The main sponsor of my Exxpedition journey, Moody Gardens, has really amped up their conservation efforts in the last few years and I am very proud to join their staff once again. One of my friends who is an aquarist there, Ryan Hannum, has a soft spot for corals. Not just soft corals either. All types (see what I did there?) He has created partnerships with local hobby aquarists to propagate more coral species. So cool! In addition to that program, Moody Gardens has been housing precious corals from Florida’s reefs

“About 100 Florida coral colonies are now living in a display tank at Moody Gardens aquarium in Galveston, Texas, one of a dozen new homes for the invertebrate animal colonies.”

“Recently, we have been suffering from a really bad outbreak of coral disease,” said Andrew Baker, associate professor of marine biology and fisheries at the Rosenstiel School.

“Until we understand the disease and find a cure, we’re trying to protect the genetic diversity of the corals by rescuing them and growing them in captivity.
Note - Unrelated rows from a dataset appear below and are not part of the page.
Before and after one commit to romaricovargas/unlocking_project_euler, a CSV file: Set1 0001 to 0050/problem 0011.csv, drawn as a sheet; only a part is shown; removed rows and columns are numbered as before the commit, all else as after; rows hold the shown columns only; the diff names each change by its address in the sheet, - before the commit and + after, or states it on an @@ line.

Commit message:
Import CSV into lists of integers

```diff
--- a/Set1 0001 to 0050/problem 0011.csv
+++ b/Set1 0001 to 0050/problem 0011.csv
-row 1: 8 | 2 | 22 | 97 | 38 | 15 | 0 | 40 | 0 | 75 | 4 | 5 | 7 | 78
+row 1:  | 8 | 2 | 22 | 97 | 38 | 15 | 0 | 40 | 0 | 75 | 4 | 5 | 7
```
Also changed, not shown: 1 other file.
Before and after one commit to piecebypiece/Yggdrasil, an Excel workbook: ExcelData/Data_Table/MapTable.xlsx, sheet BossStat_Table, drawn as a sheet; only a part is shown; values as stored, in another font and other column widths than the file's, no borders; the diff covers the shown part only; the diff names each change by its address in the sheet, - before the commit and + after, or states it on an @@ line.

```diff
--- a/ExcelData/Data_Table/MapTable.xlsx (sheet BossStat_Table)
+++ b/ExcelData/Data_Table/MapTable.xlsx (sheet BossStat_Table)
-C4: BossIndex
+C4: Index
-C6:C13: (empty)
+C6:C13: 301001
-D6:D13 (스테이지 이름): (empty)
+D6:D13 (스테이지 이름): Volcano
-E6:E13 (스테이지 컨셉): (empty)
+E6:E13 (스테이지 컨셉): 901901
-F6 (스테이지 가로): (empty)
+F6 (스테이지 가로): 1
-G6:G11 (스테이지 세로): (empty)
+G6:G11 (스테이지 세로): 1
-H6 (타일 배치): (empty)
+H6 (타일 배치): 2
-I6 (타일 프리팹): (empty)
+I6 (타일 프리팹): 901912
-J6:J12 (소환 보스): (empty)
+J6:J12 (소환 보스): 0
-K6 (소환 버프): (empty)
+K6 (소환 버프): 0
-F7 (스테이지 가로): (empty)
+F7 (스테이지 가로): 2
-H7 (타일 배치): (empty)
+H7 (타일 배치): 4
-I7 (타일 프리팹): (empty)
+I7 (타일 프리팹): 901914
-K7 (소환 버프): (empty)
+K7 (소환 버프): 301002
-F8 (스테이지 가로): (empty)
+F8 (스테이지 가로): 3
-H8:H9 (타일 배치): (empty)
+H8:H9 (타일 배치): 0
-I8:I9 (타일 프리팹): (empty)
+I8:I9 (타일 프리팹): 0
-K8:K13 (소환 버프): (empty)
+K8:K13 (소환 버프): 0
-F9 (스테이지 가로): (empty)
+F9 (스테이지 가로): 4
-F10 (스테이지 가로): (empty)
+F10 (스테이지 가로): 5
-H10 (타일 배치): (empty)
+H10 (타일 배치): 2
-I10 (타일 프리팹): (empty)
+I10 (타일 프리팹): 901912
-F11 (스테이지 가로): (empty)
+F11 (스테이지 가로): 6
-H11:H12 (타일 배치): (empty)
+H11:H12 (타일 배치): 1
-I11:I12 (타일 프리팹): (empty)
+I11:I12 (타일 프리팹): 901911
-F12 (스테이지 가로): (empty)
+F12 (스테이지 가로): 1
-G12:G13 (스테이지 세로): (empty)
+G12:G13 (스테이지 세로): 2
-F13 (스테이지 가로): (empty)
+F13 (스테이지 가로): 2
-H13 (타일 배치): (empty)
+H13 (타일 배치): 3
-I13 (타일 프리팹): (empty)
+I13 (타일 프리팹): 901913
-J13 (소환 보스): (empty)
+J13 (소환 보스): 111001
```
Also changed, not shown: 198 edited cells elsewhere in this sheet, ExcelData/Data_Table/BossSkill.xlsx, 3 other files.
Someday, we may be able to repopulate the reef with those corals.”

The school has retrieved over 700 coral colonies, including 400 in July that were chiseled off the reef around the Dry Tortugas. The corals rescued earlier spawned in late August in tanks in Miami, which Baker said was a welcome sign that scientists were proceeding correctly. The school collects fertilized eggs after spawning and attempts to grow new colonies.

The first few hundred coral samples were sent to a network of care providers at public zoos and aquariums, who will look after them for the foreseeable future.

For the full article: https://www.upi.com/Top_News/US/2019/09/13/US-aquariums-try-to-save-Florida-corals-as-disease-spreads/9961568210880/?spt=su&or=btn_tw&fbclid=IwAR2XzS_-uXI4gQ8TEB4XkMqGm7ubce7M0_UWGW5nUaA5kdLl9IRX40rQheU

It’s official. I have a Crew page!

Oh, hey there “Crew Member”…

Check out the Leg 6: Panama to the Galapagos crew page! https://exxpedition.com/voyage/panama-to-galapagos/